Here are some of the past week’s major headlines from Wisconsin’s tech and innovation community:
—Exact Sciences (NASDAQ: EXAS) announced in a press release that an advisory panel from the Centers for Medicare & Medicaid Services unanimously voted to continue reimbursing the company’s non-invasive, stool-based DNA colorectal cancer screening test, known as Cologuard, at $492.72 a test. Shares in the Madison-based company jumped 6.8 percent on the news Wednesday, Seeking Alpha reported.
—In a press release, Tricast revealed the two funds that participated in its recent $3.3 million fundraising round: Blue Heron Capital, of Wakefield, MA, and Richmond, VA-based Brook Venture Partners. Tricast CEO Greg Rucinski told Xconomy some of the new cash will go toward adding staff, including software developers. The Milwaukee-area business, which Rucinski founded in 1997, has primarily been a health insurance auditor and consultant but last year began selling analytics software.

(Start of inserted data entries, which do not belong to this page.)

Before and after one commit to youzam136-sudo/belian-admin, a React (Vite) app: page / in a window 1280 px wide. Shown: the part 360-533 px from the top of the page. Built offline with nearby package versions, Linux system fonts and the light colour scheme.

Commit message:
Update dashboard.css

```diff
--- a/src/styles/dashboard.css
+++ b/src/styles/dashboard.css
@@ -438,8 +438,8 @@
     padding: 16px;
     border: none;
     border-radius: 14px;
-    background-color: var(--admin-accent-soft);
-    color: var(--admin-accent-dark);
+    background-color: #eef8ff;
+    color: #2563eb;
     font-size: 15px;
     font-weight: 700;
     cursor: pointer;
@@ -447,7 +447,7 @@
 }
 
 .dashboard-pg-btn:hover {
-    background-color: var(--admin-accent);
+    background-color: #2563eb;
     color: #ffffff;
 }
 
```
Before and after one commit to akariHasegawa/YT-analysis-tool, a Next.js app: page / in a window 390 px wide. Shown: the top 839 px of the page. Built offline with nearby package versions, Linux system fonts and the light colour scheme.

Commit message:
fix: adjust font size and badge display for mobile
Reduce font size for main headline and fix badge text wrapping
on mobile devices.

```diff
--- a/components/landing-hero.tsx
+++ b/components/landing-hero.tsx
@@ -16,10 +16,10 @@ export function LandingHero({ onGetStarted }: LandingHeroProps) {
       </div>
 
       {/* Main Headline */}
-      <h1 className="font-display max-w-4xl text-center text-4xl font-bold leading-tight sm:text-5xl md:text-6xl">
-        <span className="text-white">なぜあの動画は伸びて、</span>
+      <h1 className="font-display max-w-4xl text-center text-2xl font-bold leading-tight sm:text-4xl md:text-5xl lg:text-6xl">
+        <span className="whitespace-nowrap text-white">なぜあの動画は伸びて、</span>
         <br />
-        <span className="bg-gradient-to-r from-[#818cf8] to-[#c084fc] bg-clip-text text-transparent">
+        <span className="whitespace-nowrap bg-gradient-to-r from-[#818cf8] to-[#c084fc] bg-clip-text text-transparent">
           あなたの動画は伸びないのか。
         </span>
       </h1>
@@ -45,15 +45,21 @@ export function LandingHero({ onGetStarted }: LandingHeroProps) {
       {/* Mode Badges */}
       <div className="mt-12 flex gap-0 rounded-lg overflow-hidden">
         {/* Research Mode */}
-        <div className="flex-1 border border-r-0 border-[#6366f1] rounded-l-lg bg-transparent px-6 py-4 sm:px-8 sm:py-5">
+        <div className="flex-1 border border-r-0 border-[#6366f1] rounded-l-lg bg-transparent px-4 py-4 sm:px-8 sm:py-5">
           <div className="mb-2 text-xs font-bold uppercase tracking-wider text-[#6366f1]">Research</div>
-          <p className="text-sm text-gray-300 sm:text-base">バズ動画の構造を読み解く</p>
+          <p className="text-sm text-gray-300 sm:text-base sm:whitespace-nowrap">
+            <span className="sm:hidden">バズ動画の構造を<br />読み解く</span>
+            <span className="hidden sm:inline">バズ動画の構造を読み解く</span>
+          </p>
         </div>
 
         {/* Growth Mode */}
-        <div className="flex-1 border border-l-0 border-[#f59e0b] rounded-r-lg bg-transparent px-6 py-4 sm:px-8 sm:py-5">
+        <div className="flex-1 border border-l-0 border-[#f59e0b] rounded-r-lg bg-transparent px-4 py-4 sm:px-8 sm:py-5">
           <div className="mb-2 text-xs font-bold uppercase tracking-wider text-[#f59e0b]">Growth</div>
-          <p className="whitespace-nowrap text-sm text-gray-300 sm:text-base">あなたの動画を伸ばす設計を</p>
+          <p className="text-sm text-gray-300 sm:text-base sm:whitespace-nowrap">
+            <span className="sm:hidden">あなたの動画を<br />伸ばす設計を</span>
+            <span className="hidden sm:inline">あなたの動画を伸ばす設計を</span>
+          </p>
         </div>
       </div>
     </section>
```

—GE Healthcare received FDA clearance for its low-dose computed tomography (CT) protocol to screen for lung cancer, the Milwaukee-area company said in a press release. It’s the first time the FDA has cleared a CT device for any type of screening indication, according to the release. GE Healthcare developed both the screening software and the CT machines on which it runs.
—Mortara broke ground on a new 64,000-square-foot manufacturing and distribution facility in Milwaukee, where the medical device manufacturer is headquartered. According to a press release from the Wisconsin Economic Development Corp. (WEDC), Mortara has added 145 employees since May 2013 and expects to increase its staff to 550 from the current 400 by 2020. WEDC approved up to $700,000 in state tax credits over the next five years for the project.
—The Water Council announced the Pilot Deployment Program, a two-year, $600,000 initiative to advance new clean water technologies, the Milwaukee Business Journal reported. The Fund for Lake Michigan, which is backed by Milwaukee-based We Energies, and the Milwaukee Metropolitan Sewerage District are partnering with The Water Council on the project.
—Citing “budgetary constraints,” the University of Wisconsin-Madison School of Business suspended the G. Steven Burrill Business Plan Competition for 2016. Past winners of the contest, which started in 1998, include EatStreet, an online food-ordering startup, and Virent, an advanced biofuels company. Both companies are based in Madison. The competition’s namesake, a San Francisco-based venture capitalist, has faced a host of legal woes over the last year.
—The FDA cleared Madison-based healthtech startup HealthMyne’s imaging and clinical decision support software. “Our software is production-ready and can be legally sold today,” says Mark Gehring, HealthMyne’s chief strategy officer, though the company does not plan to start signing up customers until December or early 2016.